Suddenly I see a group of five men in spacesuits turn onto the path and walk towards my ward. Their formation is singular, and dreadful. Two in front, two in back, their hands encased in four pairs of gloves, the outer pair being the nearly impermeable, elbow-length green ones. The fifth man behind them is spraying the ground with chlorine. Between them they carry a stretcher, and on the stretcher is a small white bag.
It is the corpse team, passing through Confirmed en route to the morgue.
As casually as I can, I place one hand on my patients head, and slowly scrub his now-clean hair yet again with the other, preventing him from turning to see this grim procession.
They turn the corner, and are gone from sight. I release his head, and he looks up at me with the mildly confused and annoyed look that only teenagers seem capable of. He saw nothing. I give him the thumbs up, and try to grin with my eyes.
A woman sitting on a chair in front of her ward saw everything. She catches my eye, and nods at me.
I am back at triage, drenched in sweat, drinking a litre and a half of ORS, and updating my patient notes on the Confirmed board.
A clinician assigned to the Suspect Wards, also drenched in sweat from her recent doffing, steps up to her board, and removes two names. She walks them over to the column marked “Deaths.”
“Christ Jesus, TWO more?”

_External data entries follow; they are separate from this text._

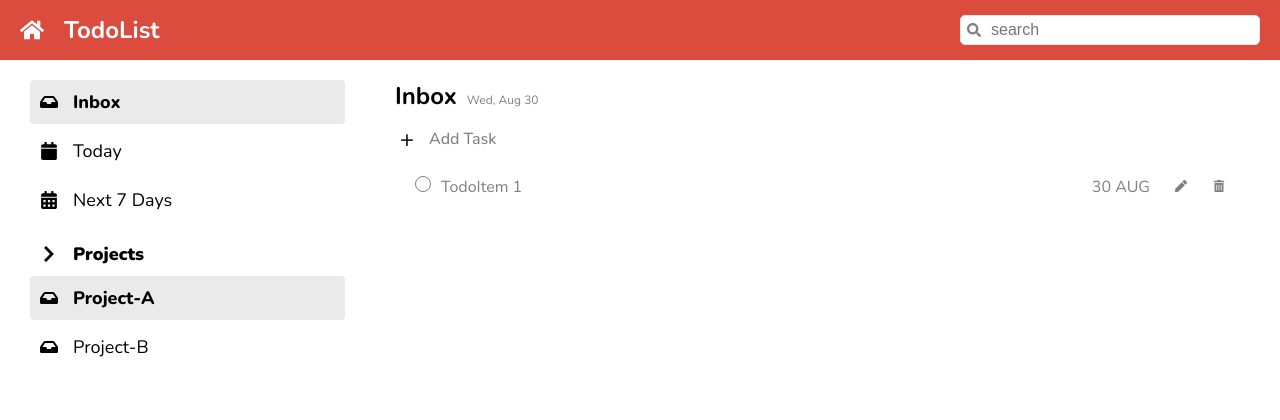
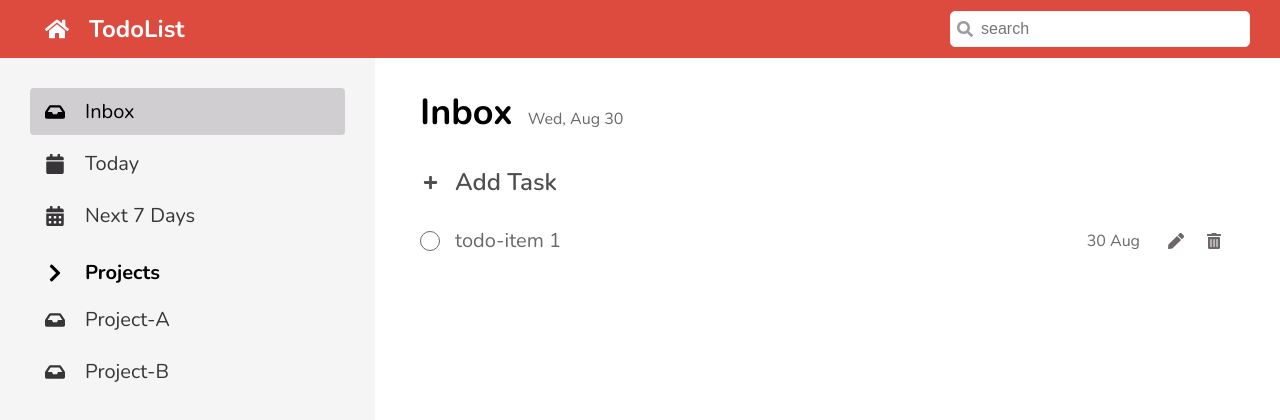
Before and after one commit to pavitpim40/cc15-todollst-ppimchan, a React (Create React App) app: page / in a window 1280 px wide. Shown: the top 420 px of the page. Built offline with nearby package versions, Linux system fonts and the light colour scheme.

Commit message:
css:improve and fixing

```diff
--- a/src/app/App.jsx
+++ b/src/app/App.jsx
@@ -18,7 +18,7 @@ function App() {
   ];
 
   const projectLists = [
-    { id: 4, text: 'Project-A', icon: <FaInbox />, active: true },
+    { id: 4, text: 'Project-A', icon: <FaInbox />, active: false },
     { id: 5, text: 'Project-B', icon: <FaInbox />, active: false },
   ];
 
--- a/src/app/App.scss
+++ b/src/app/App.scss
@@ -22,8 +22,8 @@
   display: flex;
   flex-direction: column;
   gap: 10px;
-  padding: 20px 30px;
-  // background-color: wheat;
+  padding: 30px;
+  background-color: $grey-50;
   height: calc(100vh - $header-height);
 }
 
@@ -35,11 +35,11 @@
   &__item {
     display: flex;
     align-items: center;
-    gap: 15px;
-    font-size: 1.8rem;
-    padding: 10px;
+    gap: 20px;
+    font-size: $text-xl;
+    padding: 10px 15px;
     border-radius: 4px;
-    font-weight: 900;
+    font-weight: 700;
 
     // MODIFIER
     &__icon {
@@ -59,6 +59,6 @@
 .todo__container {
   display: flex;
   flex-direction: column;
-  gap: 15px;
-  padding: 20px;
+  gap: 5px;
+  padding: 30px;
 }
--- a/src/components/Header.scss
+++ b/src/components/Header.scss
@@ -7,11 +7,12 @@
 
   background-color: $primary;
   height: $header-height;
-  padding: 5px 20px;
+  padding: 5px 30px;
 
   &__logo {
-    font-size: 2.4rem;
+    font-size: $text-2xl;
     color: $white;
+    padding-left: 15px;
     display: flex;
     cursor: pointer;
   }
@@ -21,7 +22,7 @@
     color: $white;
 
     & > h1 {
-      font-size: 2.4rem;
+      font-size: $text-2xl;
     }
   }
 
--- a/src/components/ListItem.scss
+++ b/src/components/ListItem.scss
@@ -5,30 +5,36 @@
   display: flex;
   flex-direction: column;
   gap: 5px;
+  color: $grey-800;
 
   // Element
   &__item {
     display: flex;
     align-items: center;
-    gap: 15px;
-    font-size: 1.8rem;
-    padding: 10px;
+
+    gap: 20px;
+    font-size: $text-xl;
+    padding: 10px 15px;
     border-radius: 4px;
     cursor: pointer;
     font-weight: 400;
+    transition-duration: 0.5s;
 
     &:hover {
-      background-color: $grey-light;
+      // background-color: $primary;
+      // color: $white;
+      background-color: $grey-200;
     }
 
     // Modifier
     &__text {
+      // display: inline;
       font-weight: inherit;
     }
   }
 }
 
 .active {
-  font-weight: 800;
-  background-color: $grey-light;
+  background-color: $grey-200;
+  color: black;
 }
--- a/src/components/Search.scss
+++ b/src/components/Search.scss
@@ -9,18 +9,18 @@
     top: 50%;
     transform: translateY(-50%);
 
-    font-size: 1.4rem;
-    color: $grey-dark;
+    font-size: $text-base;
+    color: $grey-400;
     display: flex;
   }
 
   &__input {
     width: 100%;
-    padding: 5px;
+    padding: 8px;
     padding-left: 30px;
     border-radius: 5px;
-    border: 1px solid $grey-light;
-    font-size: 1.6rem;
+    border: 1px solid $grey-50;
+    font-size: $text-base;
     outline: none;
   }
 }
--- a/src/components/Todo/TodoCreate.jsx
+++ b/src/components/Todo/TodoCreate.jsx
@@ -1,9 +1,11 @@
 import styles from './TodoCreate.module.scss';
-
+import { FaPlus } from 'react-icons/fa';
 function TodoCreate() {
   return (
     <div className={styles.todo__create}>
-      <span className={styles.todo__create__button}>+</span>
+      <div className={styles.todo__create__button}>
+        <FaPlus />
+      </div>
       <h3 className={styles.todo__create__text}>Add Task</h3>
     </div>
   );
--- a/src/components/Todo/TodoCreate.module.scss
+++ b/src/components/Todo/TodoCreate.module.scss
@@ -2,10 +2,11 @@
 
 .todo__create {
   display: flex;
-  gap: 10px;
+  gap: 15px;
   align-items: center;
   cursor: pointer;
-
+  padding: $todo-content-padding;
+  color: $grey-700;
   &:hover {
     & .todo__create__button {
       background-color: $primary;
@@ -18,22 +19,24 @@
   }
 
   &__button {
-    font-size: 2.4rem;
-    width: 2.4rem;
-    height: 2.4rem;
+    width: $circle;
+    height: $circle;
     border-radius: 50%;
+    transition: all 0.1s;
+    display: flex;
+    justify-content: center;
+    align-items: center;
+    font-size: $circle * 0.75;
 
     // ทำให้ปุ่มอยู่กลาง
-    display: flex;
-    align-items: center;
-    justify-content: center;
-    line-height: 2.2rem;
+    // display: inline-block;
+    // vertical-align: middle;
+    // text-align: center;
   }
 
   &__text {
-    color: $grey-dark;
-    font-weight: 500;
-    font-size: 1.6rem;
+    font-weight: 600;
+    font-size: $text-2xl;
     line-height: 1.2rem;
   }
 }
--- a/src/components/Todo/TodoHeader.module.scss
+++ b/src/components/Todo/TodoHeader.module.scss
@@ -2,15 +2,17 @@
 
 .header {
   display: flex;
-  gap: 10px;
+  gap: 15px;
   align-items: baseline;
+  padding: $todo-content-padding;
+  padding-top: 0;
 
   &__text {
-    font-size: 2.4rem;
+    font-size: $text-4xl;
   }
 
   &__date {
-    font-size: 1.2rem;
-    color: $grey-dark;
+    font-size: $text-base;
+    color: $grey-600;
   }
 }
--- a/src/components/Todo/TodoLists.jsx
+++ b/src/components/Todo/TodoLists.jsx
@@ -6,14 +6,14 @@ function TodoLists() {
     <ul className={styles.todo__lists}>
       <li className={styles.todo}>
         <span className={styles.todo__checkbox}>{/* <FaRegCircle /> */}</span>
-        <p className={styles.todo__task}>TodoItem 1 </p>
-        <span className={styles.todo__date}>30 AUG</span>
+        <p className={styles.todo__task}>todo-item 1 </p>
+        <span className={styles.todo__date}>30 Aug</span>
         <div className={styles.todo__action}>
-          <span className={styles.todo__edit}>
-            <FaPen />
+          <span>
+            <FaPen className={styles.todo__edit} />
           </span>
-          <span className={styles.todo__delete}>
-            <FaTrashAlt />
+          <span>
+            <FaTrashAlt className={styles.todo__delete} />
           </span>
         </div>
       </li>
--- a/src/components/Todo/TodoLists.module.scss
+++ b/src/components/Todo/TodoLists.module.scss
@@ -1,32 +1,36 @@
 @import '../../index.scss';
 
+.todo__lists {
+  // padding: $todo-content-padding;
+}
 .todo {
   display: flex;
-  gap: 10px;
-  padding: 10px 20px;
-  align-items: baseline;
+  gap: 15px;
+  align-items: center;
   cursor: pointer;
-  border-radius: 4px;
-  font-size: 1.6rem;
-  color: $grey-dark;
+  border-radius: 10px;
+  font-size: $font-base;
+  color: $grey-600;
+  padding: $todo-content-padding;
+  transition-duration: 0.1s;
 
   &:hover {
-    background-color: $grey-light;
+    background-color: $grey-100;
   }
 
   &__checkbox {
-    color: $grey-dark;
-    height: 16px;
-    width: 16px;
+    // color: $grey-dark;
+    height: $circle;
+    width: $circle;
     display: block;
-    border: 1px solid $grey-dark;
-    border-radius: 16px;
+    border: 1px solid currentColor;
+    border-radius: 50%;
     text-align: center;
-    line-height: 16px;
   }
 
   &__task {
     flex: 1;
+    font-size: $text-xl;
   }
 
   &__date {
@@ -37,6 +41,11 @@
     display: flex;
     gap: 10px;
     justify-content: space-evenly;
-    font-size: 1.2rem;
+    font-size: $text-base;
+  }
+
+  &__edit,
+  &__delete {
+    display: block;
   }
 }
--- a/src/index.scss
+++ b/src/index.scss
@@ -2,12 +2,41 @@
 @import url('https://fonts.googleapis.com/css2?family=Nunito:wght@200;300;400;500;600;700;800;900&family=Source+Sans+Pro:wght@400;600;700&display=swap');
 
 // CSS-Variable
-$primary: #db4c3f;
+$primary-light: #e26b61;
+$primary: #dc4b3e;
 $grey-light: #eaeaea;
+$grey: #a4a1a1;
 $grey-dark: #808080;
+
+$grey-50: #f5f5f5;
+$grey-100: #e9e8e9;
+$grey-200: #d0ced0;
+$grey-300: #b7b4b7;
+$grey-400: #9e9a9e;
+$grey-500: #858085;
+$grey-600: #6b676b;
+$grey-700: #514e51;
+$grey-800: #373537;
+$grey-900: #1d1c1d;
+$grey-950: #100f10;
+
 $white: #fff;
-$header-height: 60px;
+$header-height: 58px;
 $sidebar-width: 375px;
+$todo-content-padding: 15px;
+$circle: 20px;
+$font-base: 1.6rem;
+$font-xl: 20px;
+
+$text-sx: 1.2rem;
+$text-sm: 1.4rem;
+$text-base: 1.6rem;
+$text-lg: 1.8rem;
+$text-xl: 2rem;
+$text-2xl: 2.4rem;
+$text-3xl: 3rem;
+$text-4xl: 3.6rem;
+$text-5xl: 4rem;
 
 // GLOBAL RESET
 *,
@@ -19,7 +48,7 @@ $sidebar-width: 375px;
 }
 
 html {
-  font-size: 62.5%; /*equal font-size : 10px*/
+  font-size: 10px; /*equal font-size : 10px*/
 }
 
 body {
```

She nods curtly. “The brother and sister in Suspect A.”
“The six- and eight-year olds? But they only arrived yesterday!”
“Yeah, well, they died curled up next to each other on the same mattress today,” she snaps. Then she turns abruptly on her heel, and rushes from the room.

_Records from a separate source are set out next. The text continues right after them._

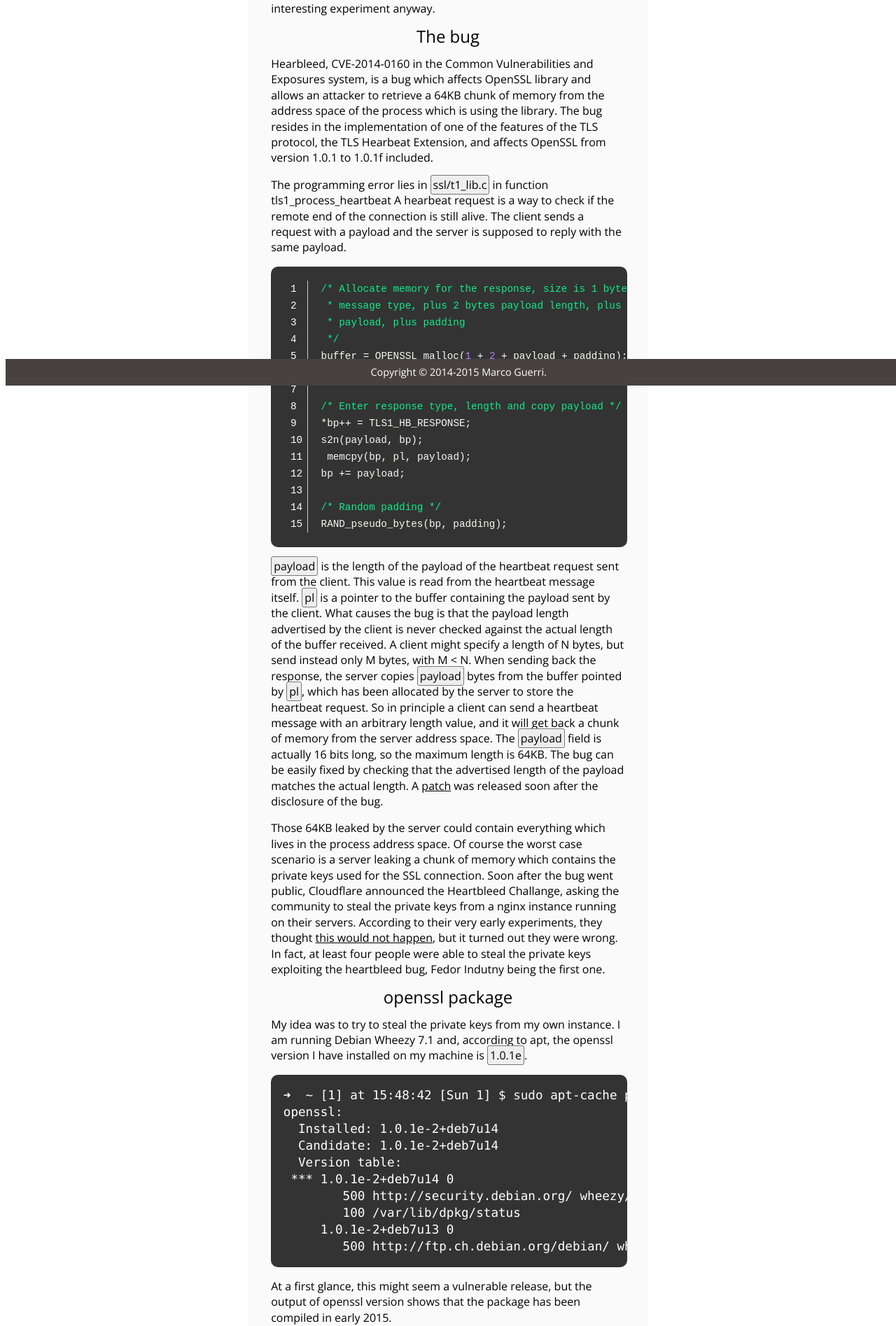
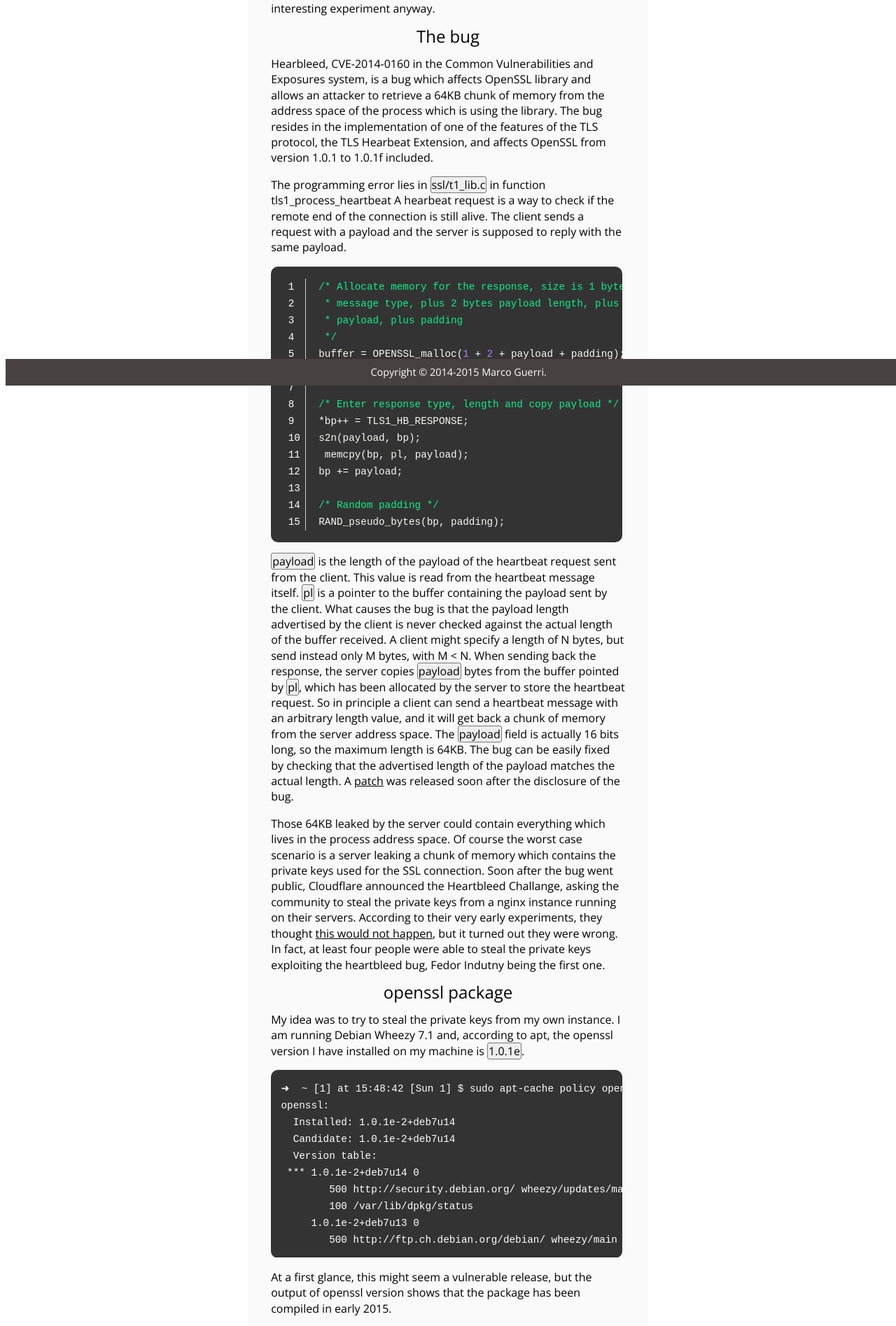
Before and after one commit to marcoguerri/marcoguerri.github.io, a Jekyll site: the page built from _posts/2014-08-23-heartbleed.markdown, in a window 1280 px wide. Shown: the part 349-2244 px from the top of the page at 70% size. Built offline with Jekyll 4.4.1, drawn with Linux system fonts in a browser that asks for light colours; some of the changed text lies outside the part shown.

Commit message:
Minor CSS changes

```diff
--- a/css/master.css
+++ b/css/master.css
@@ -10,7 +10,7 @@ em {
     border: 1px solid #777;
     border-radius: 3px;
     font-style: normal;
-    padding: 2px 3px;
+    padding: 0px 1px;
 }
 
 div.post img {
@@ -205,7 +205,6 @@ figure {
   display: block;
   padding: 1em;
   overflow-x: auto;
-  font-family: Monaco,Consolas, Courier New, Monospace !important;
   font-size:110%;
   color: white !important;
 }
@@ -216,7 +215,11 @@ figure {
 
 }
 
-
+.highlighter-rouge {
+    font-size:100%;
+    font-style:Italic;
+    font-family:Open Sans;
+}
 
 .nostyle {
   font-family: Curier,mono;
```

I am back in Confirmed. I walk to the bed all the way in the back of Ward A, on the right. In my hand is a syringe with ten milligrams of IV diazepam.
When I am about six feet away from her, I realize that I will not need it.
“Oh, Fatmata,” I say to her softly, “I’m so sorry.”
I move her arms down by her side, straighten her legs, and pull her lapa over her face. “May your soul find peace.”
I call it over the fence, and watch the exhausted corpse team put down their very late lunch, rise from their chairs, and head to the donning station.
A man in military fatigues roars up on a motorcycle, pops off the bike, and strides into triage with a folded paper in his hand. Second batch lab results.
“Ward C, Bed 7. Negative.”
“Ward C, Bed 6. Negative.”
“Ward A, Bed 8. Negative.”
Eight survivors in one day. A new record.
I lock the nurses station, kick off my gumboots, pull my scrub pants out of my socks, tie up my shoes, and drink more water. I look to my left, past the back fence of the ETU, to the gently rolling hills beyond, and the ridge where a single tall palm is silhouetted in the pale orange of the setting sun. I hold my hand up sideways, palm out, blocking my view of the blue tarpaulin-covered wall behind the burn pit. Above my hand the scene looks like a postcard a tourist would send home, with “Africa!” written across the front in cheerful teal-colored cursive writing.
I mull over whether my priority back at the dorm is to eat first, or to take a bucket shower. It’s not much of a contest. The bucket shower after stripping out of my filthy, dirty, smelly scrubs is frequently the highlight of my day.
Then, suddenly, through the chain-link fence twenty yards in front of me, a movement inside the Suspect ward catches my attention.
A group of five men in spacesuits and elbow-length green gloves. Two in front, two in back. A sprayer behind, obliterating their footprints in a mist of chlorine.
The little boy getting his head washed, what an amazing moment. Good job girly. I am so proud of you. Keep scrubbing them clean, keep the count higher in your heart. Love from Minnesota.
When you left for Africa, you were already an amazing person; When you return, you will have changed in ways I cannot even begin to imagine. I look forward to seeing your smiling face in person upon your return. Stay amazing, dearest Martha.